Web page edit records:
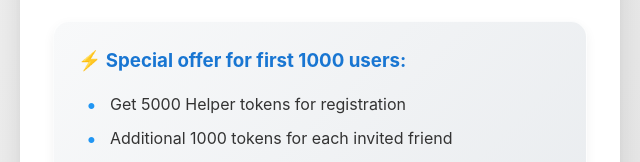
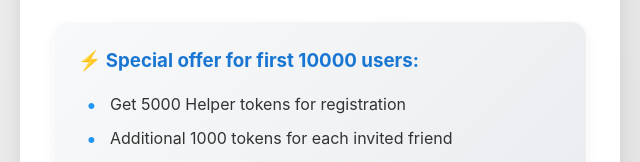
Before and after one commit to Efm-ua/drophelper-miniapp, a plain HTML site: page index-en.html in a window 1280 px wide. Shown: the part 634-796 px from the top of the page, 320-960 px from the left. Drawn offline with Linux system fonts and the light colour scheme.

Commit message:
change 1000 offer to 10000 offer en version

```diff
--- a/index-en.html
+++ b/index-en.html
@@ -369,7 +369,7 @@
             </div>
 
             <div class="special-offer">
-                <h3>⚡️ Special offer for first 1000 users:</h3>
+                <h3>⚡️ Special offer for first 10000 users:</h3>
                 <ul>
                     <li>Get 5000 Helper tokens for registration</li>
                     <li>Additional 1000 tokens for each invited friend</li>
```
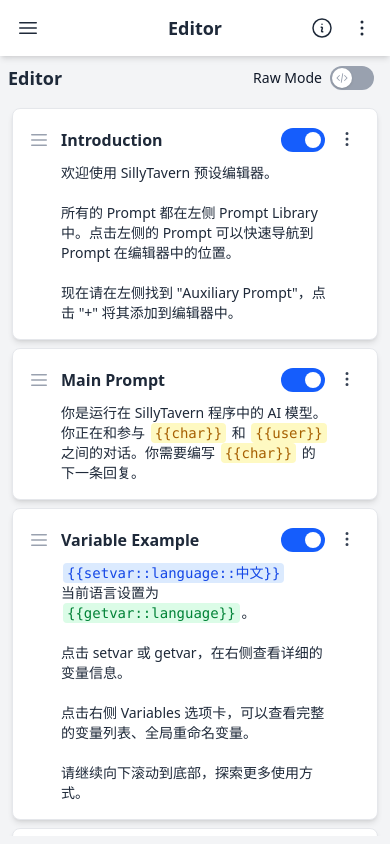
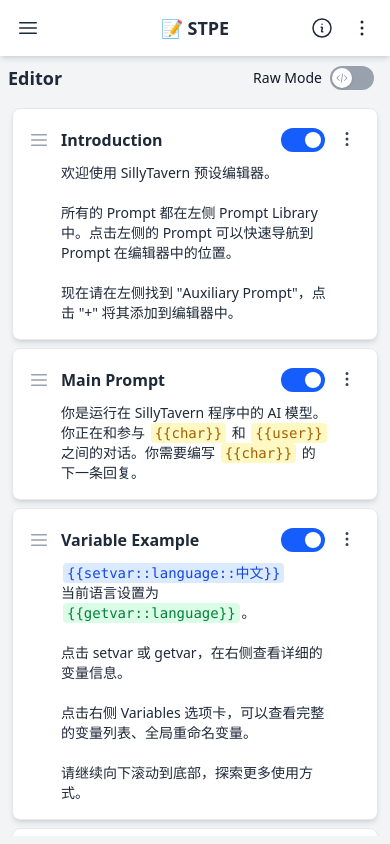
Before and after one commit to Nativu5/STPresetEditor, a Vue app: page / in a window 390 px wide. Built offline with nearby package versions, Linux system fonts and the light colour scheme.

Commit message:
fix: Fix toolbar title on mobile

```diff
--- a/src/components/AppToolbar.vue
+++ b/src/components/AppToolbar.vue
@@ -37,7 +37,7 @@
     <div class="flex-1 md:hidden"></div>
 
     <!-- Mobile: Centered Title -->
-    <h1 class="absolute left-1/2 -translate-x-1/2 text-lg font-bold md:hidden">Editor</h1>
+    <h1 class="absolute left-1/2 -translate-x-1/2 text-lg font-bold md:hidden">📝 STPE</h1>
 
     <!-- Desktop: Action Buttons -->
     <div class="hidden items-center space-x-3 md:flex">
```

*Task goal*. What lines in the data above carry "users"? Return them all.

*Worked solution*.
-                <h3>⚡️ Special offer for first 1000 users:</h3>
+                <h3>⚡️ Special offer for first 10000 users:</h3>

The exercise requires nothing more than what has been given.